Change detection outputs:
BEGIN
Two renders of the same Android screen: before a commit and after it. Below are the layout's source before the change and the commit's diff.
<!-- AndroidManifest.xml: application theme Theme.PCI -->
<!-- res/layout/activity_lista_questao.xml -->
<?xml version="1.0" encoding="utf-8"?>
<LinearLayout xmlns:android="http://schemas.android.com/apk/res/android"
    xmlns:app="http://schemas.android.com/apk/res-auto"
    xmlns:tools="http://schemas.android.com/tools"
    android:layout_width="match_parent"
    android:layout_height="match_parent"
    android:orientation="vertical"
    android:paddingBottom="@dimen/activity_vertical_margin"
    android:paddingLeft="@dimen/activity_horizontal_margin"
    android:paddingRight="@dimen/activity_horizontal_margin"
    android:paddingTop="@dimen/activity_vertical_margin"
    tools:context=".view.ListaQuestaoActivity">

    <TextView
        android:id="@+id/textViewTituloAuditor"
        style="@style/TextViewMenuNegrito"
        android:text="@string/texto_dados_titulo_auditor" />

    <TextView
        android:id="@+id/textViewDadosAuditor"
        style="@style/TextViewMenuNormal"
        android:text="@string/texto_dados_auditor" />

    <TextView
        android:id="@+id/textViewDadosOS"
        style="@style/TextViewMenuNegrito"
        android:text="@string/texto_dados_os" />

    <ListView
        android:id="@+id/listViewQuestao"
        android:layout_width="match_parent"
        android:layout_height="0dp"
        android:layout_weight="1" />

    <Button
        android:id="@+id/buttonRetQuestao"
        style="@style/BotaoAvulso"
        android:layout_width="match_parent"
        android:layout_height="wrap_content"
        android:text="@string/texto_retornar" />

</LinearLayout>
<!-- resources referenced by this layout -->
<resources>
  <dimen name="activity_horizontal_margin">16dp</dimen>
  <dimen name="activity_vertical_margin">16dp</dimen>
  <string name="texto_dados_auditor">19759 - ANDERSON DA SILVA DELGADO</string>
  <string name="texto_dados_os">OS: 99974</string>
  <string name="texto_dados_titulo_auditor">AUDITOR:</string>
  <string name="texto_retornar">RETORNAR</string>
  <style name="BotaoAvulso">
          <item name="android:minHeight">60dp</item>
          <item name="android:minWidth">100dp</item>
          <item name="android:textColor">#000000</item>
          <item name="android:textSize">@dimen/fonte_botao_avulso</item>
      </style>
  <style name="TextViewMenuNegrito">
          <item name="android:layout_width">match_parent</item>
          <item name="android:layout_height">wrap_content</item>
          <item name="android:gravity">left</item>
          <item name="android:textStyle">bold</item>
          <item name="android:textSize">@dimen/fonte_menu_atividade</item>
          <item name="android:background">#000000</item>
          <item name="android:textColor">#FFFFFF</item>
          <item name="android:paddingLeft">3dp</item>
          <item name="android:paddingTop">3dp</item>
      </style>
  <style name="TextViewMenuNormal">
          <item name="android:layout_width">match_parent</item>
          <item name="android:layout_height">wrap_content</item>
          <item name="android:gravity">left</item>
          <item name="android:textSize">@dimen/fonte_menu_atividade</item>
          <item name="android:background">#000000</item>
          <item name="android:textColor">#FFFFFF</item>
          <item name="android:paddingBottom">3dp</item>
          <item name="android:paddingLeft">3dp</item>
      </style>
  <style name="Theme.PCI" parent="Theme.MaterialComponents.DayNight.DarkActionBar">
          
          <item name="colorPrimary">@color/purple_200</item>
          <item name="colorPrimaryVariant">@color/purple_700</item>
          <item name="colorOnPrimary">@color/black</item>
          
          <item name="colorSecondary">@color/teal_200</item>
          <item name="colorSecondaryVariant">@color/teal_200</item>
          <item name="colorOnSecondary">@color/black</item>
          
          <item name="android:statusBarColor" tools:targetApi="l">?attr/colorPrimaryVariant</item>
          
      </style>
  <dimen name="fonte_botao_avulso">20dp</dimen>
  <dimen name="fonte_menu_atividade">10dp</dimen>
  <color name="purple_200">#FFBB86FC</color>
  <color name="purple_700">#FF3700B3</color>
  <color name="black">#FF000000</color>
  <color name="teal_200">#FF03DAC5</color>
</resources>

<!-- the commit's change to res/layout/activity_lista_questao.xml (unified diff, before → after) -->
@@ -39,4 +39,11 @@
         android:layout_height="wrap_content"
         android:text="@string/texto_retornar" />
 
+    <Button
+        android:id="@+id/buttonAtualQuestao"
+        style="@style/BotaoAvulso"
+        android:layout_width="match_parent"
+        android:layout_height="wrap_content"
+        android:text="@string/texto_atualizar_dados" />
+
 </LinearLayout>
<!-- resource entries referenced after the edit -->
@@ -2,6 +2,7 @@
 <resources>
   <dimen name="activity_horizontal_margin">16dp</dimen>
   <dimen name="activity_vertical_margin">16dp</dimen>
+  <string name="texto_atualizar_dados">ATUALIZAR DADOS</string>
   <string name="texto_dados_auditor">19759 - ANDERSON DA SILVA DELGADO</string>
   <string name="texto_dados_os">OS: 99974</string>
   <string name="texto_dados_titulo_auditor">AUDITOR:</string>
END
Task brief: Search the entries above for the string "diff". Copy each line in which it appears.

Answer area:
Two renders of the same Android screen: before a commit and after it. Below are the layout's source before the change and the commit's diff.
<!-- the commit's change to res/layout/activity_lista_questao.xml (unified diff, before → after) -->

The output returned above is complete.